From his exegesis of the parable of Dives and Lazarus in Kingdom, Grace, and Judgment, Capon hits on the historical human effort to make the world right, from ethnic cleansing to “Christian ethics,” and lands on the only answer that has ever been satisfying to Jesus–that of death and resurrection. He uses the two Greek concepts of time (kairos, the ever-enduring season of God’s reality and chronos, the tick-tock of earthly causes and effects) to talk about how faith in the resurrection is all the hope we have this side of the Jordan.
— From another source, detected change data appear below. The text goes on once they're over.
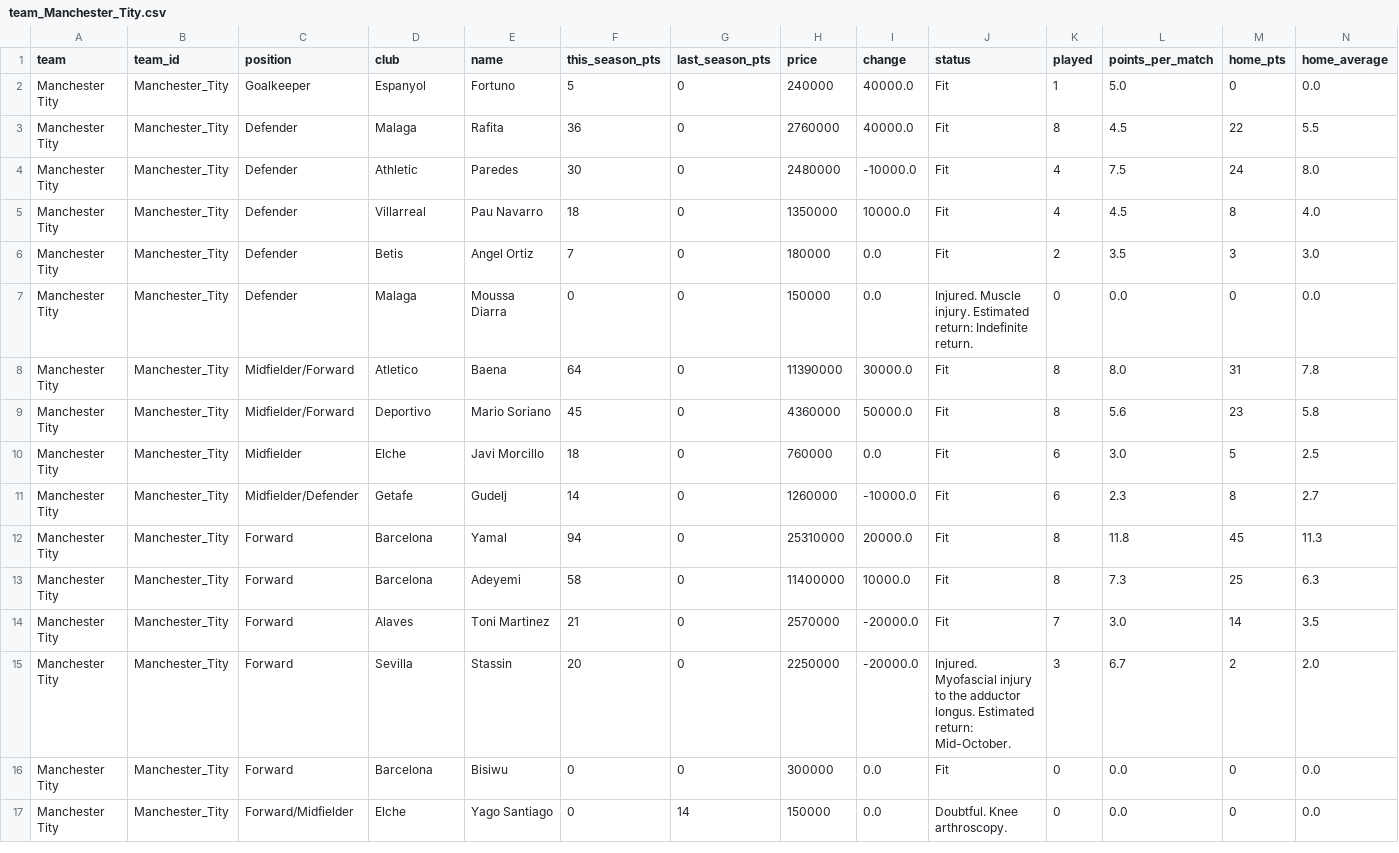
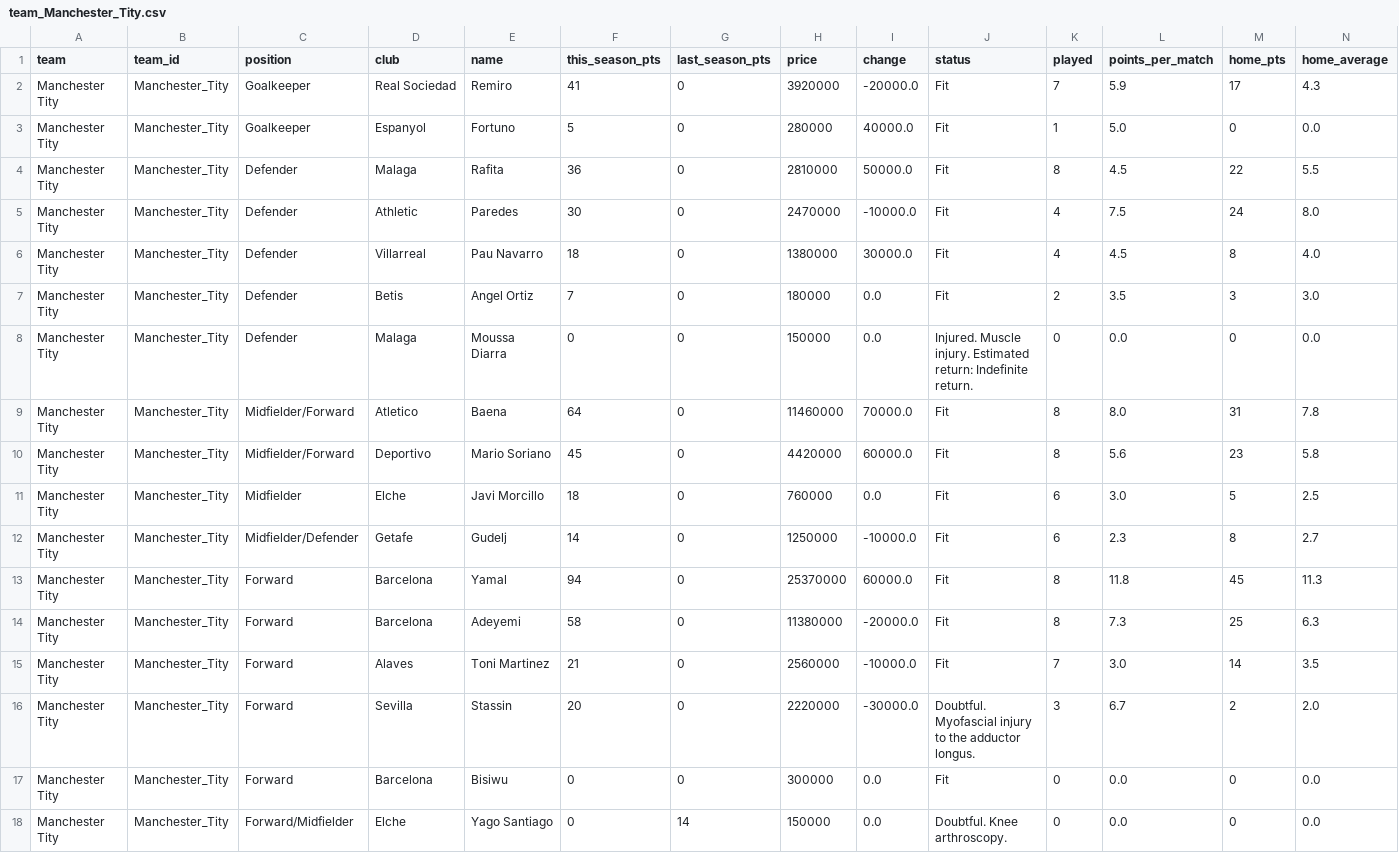
Before and after one commit to nilcrespo/BiwengerBot, a CSV file: csvs/teams/team_Manchester_Tity.csv, drawn as a sheet; only a part is shown; addresses are those after the commit; rows hold the shown columns only; the diff names each change by its address in the sheet, - before the commit and + after, or states it on an @@ line.

```diff
--- a/csvs/teams/team_Manchester_Tity.csv
+++ b/csvs/teams/team_Manchester_Tity.csv
+row 2: Manchester Tity | Manchester_Tity | Goalkeeper | Real Sociedad | Remiro | 41 | 0 | 3920000 | -20000.0 | Fit | 7 | 5.9 | 17 | 4.3
-H3 (price): 240000
+H3 (price): 280000
-H4 (price): 2760000
+H4 (price): 2810000
-I4 (change): 40000.0
+I4 (change): 50000.0
-H5 (price): 2480000
+H5 (price): 2470000
-H6 (price): 1350000
+H6 (price): 1380000
-I6 (change): 10000.0
+I6 (change): 30000.0
-H9 (price): 11390000
+H9 (price): 11460000
-I9 (change): 30000.0
+I9 (change): 70000.0
-H10 (price): 4360000
+H10 (price): 4420000
-I10 (change): 50000.0
+I10 (change): 60000.0
-H12 (price): 1260000
+H12 (price): 1250000
-H13 (price): 25310000
+H13 (price): 25370000
-I13 (change): 20000.0
+I13 (change): 60000.0
-H14 (price): 11400000
+H14 (price): 11380000
-I14 (change): 10000.0
+I14 (change): -20000.0
-H15 (price): 2570000
+H15 (price): 2560000
-I15 (change): -20000.0
+I15 (change): -10000.0
-H16 (price): 2250000
+H16 (price): 2220000
-I16 (change): -20000.0
+I16 (change): -30000.0
-J16 (status): Injured. Myofascial injury to the adductor longus. Estimated return: Mid-October.
+J16 (status): Doubtful. Myofascial injury to the adductor longus.
```
Also changed, not shown: csvs/others/market_bid_history_log.csv, csvs/others/market_bids.csv, 15 other files.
But for all that, Eden has never returned. The world’s woes are beyond repair by the world’s successes: there are just too many failures, and they come too thick and fast for any program, however energetic or well-funded. Dives, for all his purple, fine linen and faring sumptuously, dies not one whit less dead than Lazarus. And before he dies, his wealth no more guarantees him health or happiness than it does exemption from death. Therefore when the Gospel is proclaimed, it stays lightyears away from reliance on success or on any other exercise of right-handed power. Instead, it relies resolutely on left-handed power–on the power that, in a mystery, works through failure, loss, and death. And so while our history is indeed saved, its salvation is not made manifest our history in any obvious, right-handed way. In God’s time–in that kairos, that due season, that high time in which the Incarnate Word brings in the kingdom in a mystery–all our times are indeed reconciled and restored now. But in our time–in the chronos, the sequential order of earthly events, the low time of days, years, centuries, millenia–the shipwreck of history drags on unchanged and unchangeable now. And the only bridge between the now in which our times are triumphantly in his hand and the now in which they are so disastrously in our own is faith. The accomplished reconciliation can only be believed; it cannot be known, felt, or seen–and it cannot, by any efforts of ours, however good or however successful, be rendered visible, tangible, or intelligible.

Death, you see, is absolutely all of the resurrection we can now know. The rest is faith (317).